Having seen my post about Archer’s semi-pre-laps, the good folks at FX sent over a copy of Adam Reed’s actual script for the Skytanic episode I cited. (FX seems awesome. Let’s all write shows for them.)

I’d been working off a transcript, so it’s interesting to see how those scenes actually looked on the page. (Complete scripts of Archer are available in the Writers Guild library, FYI.)

Some differences worth noting:

1) On the page, we see Malory’s dialogue as a true pre-lap, occurring before the cut.


Cyril! It’s not what it looks like!


Well then what is it?!


Malory, arms akimbo, surveys the room. Signs of a struggle. Pam stands nervously over by the bed, wringing her hands. Cheryl/Carol lies face down on the bed, nude and lifeless.

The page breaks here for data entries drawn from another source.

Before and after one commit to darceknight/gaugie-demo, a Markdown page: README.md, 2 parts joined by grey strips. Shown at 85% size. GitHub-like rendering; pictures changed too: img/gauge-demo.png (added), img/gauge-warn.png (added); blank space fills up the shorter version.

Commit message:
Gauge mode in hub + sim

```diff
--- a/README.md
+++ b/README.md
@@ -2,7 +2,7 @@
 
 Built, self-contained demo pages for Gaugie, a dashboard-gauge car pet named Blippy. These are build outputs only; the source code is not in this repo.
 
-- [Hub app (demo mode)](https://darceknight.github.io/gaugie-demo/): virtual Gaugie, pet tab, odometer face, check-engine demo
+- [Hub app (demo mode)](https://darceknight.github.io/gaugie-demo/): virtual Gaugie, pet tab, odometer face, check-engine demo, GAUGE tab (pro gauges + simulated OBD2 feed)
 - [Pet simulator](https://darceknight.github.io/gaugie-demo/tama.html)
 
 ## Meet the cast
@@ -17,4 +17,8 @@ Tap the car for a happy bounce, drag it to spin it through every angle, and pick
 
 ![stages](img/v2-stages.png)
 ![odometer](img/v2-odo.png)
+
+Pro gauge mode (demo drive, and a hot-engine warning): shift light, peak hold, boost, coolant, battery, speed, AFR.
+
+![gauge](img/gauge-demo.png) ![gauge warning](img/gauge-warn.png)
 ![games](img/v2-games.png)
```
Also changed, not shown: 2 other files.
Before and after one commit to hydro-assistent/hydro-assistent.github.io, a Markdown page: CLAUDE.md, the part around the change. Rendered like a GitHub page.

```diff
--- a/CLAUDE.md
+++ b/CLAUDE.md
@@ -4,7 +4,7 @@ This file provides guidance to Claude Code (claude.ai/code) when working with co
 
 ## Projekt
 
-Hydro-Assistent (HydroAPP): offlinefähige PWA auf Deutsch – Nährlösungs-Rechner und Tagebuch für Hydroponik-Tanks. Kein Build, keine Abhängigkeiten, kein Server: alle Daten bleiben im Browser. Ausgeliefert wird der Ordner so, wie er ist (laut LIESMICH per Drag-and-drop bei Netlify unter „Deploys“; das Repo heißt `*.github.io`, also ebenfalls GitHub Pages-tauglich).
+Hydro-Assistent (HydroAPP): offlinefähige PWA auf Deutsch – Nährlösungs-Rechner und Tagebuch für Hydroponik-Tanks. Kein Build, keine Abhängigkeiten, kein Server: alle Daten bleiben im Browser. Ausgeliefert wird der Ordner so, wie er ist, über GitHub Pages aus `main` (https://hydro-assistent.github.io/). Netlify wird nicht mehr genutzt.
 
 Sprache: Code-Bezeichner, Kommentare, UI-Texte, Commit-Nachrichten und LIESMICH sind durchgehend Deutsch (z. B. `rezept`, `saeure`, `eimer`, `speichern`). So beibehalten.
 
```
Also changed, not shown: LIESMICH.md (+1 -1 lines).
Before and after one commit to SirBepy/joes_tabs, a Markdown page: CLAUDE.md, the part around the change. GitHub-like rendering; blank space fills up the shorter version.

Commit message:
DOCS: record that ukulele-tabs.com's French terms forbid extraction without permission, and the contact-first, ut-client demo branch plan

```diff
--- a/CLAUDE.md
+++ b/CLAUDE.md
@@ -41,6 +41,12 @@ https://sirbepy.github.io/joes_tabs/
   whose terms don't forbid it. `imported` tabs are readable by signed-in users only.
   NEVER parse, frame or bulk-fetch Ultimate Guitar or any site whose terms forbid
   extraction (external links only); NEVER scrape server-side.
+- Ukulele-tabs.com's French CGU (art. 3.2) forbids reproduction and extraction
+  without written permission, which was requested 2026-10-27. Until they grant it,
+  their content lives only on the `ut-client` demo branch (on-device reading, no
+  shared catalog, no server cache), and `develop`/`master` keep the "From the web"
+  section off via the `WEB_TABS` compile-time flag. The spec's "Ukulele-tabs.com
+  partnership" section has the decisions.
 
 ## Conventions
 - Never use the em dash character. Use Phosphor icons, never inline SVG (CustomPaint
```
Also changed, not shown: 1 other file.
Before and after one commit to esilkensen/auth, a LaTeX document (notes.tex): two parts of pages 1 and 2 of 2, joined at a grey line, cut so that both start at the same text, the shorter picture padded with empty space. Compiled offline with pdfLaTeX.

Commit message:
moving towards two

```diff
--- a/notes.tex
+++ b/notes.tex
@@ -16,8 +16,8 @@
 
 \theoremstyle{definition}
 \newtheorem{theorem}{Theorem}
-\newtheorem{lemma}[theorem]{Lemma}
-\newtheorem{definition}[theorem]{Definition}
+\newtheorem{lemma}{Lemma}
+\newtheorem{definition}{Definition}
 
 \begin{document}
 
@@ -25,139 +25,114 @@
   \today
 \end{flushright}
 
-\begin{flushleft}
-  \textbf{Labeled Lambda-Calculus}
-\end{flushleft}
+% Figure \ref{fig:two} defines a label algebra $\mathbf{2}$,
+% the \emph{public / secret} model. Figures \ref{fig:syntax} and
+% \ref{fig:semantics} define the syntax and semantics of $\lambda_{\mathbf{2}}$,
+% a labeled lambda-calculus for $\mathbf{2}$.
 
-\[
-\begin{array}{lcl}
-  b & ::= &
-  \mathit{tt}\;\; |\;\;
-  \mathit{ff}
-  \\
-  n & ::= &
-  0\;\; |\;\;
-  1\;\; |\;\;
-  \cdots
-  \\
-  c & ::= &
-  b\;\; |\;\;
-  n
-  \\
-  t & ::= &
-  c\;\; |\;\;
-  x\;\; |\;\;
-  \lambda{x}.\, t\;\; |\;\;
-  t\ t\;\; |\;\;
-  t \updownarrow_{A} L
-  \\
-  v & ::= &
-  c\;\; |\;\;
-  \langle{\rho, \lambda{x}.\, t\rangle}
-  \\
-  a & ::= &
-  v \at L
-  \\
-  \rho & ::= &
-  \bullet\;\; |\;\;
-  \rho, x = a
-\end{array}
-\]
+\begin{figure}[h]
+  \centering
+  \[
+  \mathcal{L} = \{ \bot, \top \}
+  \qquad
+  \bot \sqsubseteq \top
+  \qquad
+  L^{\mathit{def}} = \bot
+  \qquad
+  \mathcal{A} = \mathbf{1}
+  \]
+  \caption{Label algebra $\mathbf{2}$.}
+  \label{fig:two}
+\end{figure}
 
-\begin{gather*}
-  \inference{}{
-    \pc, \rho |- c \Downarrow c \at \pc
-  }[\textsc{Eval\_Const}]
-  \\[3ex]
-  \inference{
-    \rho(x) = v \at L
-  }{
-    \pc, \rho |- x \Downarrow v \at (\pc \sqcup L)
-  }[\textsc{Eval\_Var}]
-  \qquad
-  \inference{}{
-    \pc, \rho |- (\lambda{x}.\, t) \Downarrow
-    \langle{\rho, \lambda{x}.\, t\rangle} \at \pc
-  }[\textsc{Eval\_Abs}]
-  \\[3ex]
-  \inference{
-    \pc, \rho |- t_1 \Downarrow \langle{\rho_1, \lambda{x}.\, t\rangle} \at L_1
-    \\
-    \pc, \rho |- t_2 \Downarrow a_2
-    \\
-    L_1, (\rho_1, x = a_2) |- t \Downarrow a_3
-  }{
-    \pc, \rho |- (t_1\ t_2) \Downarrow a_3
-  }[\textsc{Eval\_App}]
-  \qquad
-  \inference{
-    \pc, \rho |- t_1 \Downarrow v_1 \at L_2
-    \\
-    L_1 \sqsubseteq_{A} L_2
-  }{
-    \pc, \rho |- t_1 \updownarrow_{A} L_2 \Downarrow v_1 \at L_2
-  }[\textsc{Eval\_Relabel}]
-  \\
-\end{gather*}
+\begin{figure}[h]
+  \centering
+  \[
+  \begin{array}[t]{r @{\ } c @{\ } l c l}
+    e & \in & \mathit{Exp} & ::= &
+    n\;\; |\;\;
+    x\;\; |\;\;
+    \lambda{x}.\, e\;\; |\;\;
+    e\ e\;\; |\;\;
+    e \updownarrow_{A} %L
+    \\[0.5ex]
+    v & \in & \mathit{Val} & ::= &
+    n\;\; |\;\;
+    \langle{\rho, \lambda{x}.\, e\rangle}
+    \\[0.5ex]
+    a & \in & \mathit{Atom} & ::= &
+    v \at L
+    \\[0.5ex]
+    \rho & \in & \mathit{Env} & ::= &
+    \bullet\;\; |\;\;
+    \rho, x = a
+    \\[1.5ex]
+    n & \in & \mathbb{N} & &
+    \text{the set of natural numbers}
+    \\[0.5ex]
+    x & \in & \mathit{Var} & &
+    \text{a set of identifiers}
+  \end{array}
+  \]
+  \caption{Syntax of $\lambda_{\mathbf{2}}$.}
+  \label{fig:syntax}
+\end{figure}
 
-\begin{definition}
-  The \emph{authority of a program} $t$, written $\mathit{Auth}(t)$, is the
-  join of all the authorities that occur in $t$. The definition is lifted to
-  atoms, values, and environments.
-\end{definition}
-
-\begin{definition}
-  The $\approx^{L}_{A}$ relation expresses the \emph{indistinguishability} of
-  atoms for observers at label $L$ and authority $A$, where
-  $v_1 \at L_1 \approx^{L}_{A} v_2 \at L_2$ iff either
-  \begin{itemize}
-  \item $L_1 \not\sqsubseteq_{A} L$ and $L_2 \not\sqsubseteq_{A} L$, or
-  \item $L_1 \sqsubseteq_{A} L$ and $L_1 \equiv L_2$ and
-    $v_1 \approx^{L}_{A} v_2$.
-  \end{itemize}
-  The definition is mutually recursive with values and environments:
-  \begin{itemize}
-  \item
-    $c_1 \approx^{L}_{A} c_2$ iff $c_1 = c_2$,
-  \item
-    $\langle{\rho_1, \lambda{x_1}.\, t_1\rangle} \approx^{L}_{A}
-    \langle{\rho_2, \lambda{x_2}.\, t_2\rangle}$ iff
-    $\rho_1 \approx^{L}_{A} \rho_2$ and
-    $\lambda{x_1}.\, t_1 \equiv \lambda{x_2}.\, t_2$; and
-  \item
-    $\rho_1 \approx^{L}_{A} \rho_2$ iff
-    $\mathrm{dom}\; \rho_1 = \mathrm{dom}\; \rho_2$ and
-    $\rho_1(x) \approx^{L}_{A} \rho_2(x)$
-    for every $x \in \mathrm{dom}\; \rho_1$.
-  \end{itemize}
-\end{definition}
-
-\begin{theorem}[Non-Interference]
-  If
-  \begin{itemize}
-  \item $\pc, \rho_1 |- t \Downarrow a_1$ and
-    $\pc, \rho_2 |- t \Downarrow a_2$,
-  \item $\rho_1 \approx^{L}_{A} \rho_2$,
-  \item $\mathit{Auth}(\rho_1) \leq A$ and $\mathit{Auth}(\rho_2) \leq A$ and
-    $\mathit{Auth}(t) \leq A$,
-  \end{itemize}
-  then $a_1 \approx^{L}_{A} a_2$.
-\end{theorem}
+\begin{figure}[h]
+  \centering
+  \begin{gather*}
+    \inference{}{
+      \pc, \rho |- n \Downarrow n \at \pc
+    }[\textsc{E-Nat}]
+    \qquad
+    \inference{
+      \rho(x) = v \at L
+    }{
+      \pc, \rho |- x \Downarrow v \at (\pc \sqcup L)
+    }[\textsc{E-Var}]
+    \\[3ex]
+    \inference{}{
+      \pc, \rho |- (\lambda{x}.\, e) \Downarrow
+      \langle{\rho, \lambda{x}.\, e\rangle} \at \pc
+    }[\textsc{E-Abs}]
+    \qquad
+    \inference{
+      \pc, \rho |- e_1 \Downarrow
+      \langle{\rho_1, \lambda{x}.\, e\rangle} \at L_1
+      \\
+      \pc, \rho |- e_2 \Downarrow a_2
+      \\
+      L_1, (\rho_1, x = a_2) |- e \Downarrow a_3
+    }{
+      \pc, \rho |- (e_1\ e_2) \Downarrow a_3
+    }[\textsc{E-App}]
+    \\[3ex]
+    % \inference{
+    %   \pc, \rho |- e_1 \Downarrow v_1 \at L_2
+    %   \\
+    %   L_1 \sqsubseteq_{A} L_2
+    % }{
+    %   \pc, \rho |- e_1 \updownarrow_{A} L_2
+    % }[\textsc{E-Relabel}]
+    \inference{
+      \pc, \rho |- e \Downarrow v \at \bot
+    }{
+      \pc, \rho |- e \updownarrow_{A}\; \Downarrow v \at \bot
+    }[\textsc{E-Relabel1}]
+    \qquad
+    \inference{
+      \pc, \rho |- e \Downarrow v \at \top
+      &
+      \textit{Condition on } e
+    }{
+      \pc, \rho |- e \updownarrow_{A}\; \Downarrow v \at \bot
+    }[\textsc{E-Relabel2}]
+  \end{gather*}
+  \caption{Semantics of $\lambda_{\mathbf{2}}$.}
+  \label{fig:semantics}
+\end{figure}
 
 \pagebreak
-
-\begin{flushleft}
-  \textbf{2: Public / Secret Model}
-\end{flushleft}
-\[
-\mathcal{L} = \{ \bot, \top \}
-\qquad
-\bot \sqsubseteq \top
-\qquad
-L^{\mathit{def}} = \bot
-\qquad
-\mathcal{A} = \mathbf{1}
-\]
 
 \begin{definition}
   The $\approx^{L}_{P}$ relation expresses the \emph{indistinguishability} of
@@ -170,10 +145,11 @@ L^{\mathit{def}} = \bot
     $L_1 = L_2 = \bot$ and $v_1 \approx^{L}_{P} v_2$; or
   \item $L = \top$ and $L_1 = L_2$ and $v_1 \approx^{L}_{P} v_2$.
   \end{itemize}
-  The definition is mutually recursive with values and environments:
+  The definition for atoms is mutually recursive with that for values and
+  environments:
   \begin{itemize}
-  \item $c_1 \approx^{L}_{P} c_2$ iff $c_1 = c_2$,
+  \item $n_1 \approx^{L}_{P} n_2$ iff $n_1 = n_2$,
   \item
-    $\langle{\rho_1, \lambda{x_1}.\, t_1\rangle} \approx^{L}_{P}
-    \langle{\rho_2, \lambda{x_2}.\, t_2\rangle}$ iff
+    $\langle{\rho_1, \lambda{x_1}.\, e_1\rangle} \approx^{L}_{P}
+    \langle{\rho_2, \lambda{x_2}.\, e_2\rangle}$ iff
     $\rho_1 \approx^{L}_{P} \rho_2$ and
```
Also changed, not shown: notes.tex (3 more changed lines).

To me, what’s most interesting about Archer’s technique is not exactly where the cut is falling, but the implied line that sets up the next scene. Both Lana and Pam apparently said, “It’s not what it looks like!” Malory’s line seems to answer both questions.

In other cases, the cut repeats the last thing said, but changes the context. Earlier in the episode:


Psh! Cyril?! With another woman?!

(gestures at herself)

Malory, seriously: look at me.


CLOSE ON Cheryl/Carol, looking up at us, eyes slightly bulged, as a man’s hands squeeze tightly around her shapely throat.


Look at me! Look at and choke me!

In both cases, the writer is calling attention to the cut. It’s like a literary star-wipe. The technique works great in a heavily-stylized show like Archer, but would feel very wrong in more realistic shows.

2) In Archer scripts, vocal noises without true dialogue are written in brackets rather than parentheses:


[mortified gasp]

3) A recurring joke in the show is that Malory’s secretary keeps changing her name. I love that they call her Cheryl/Carol in the script, despite the extra typing that requires.

4) Look at what Singh is wearing:

And there is Lana, stripped back down to her bra/panties/stockings, with Singh in the background, stripped down to his Spreefs, rubbing scented OIL on his belly.

Spreefs! It’s funny and just right. Even though the viewer will never see that great word, it makes the script read better.

Scene description matters. It’s a little gift the writer gives the reader.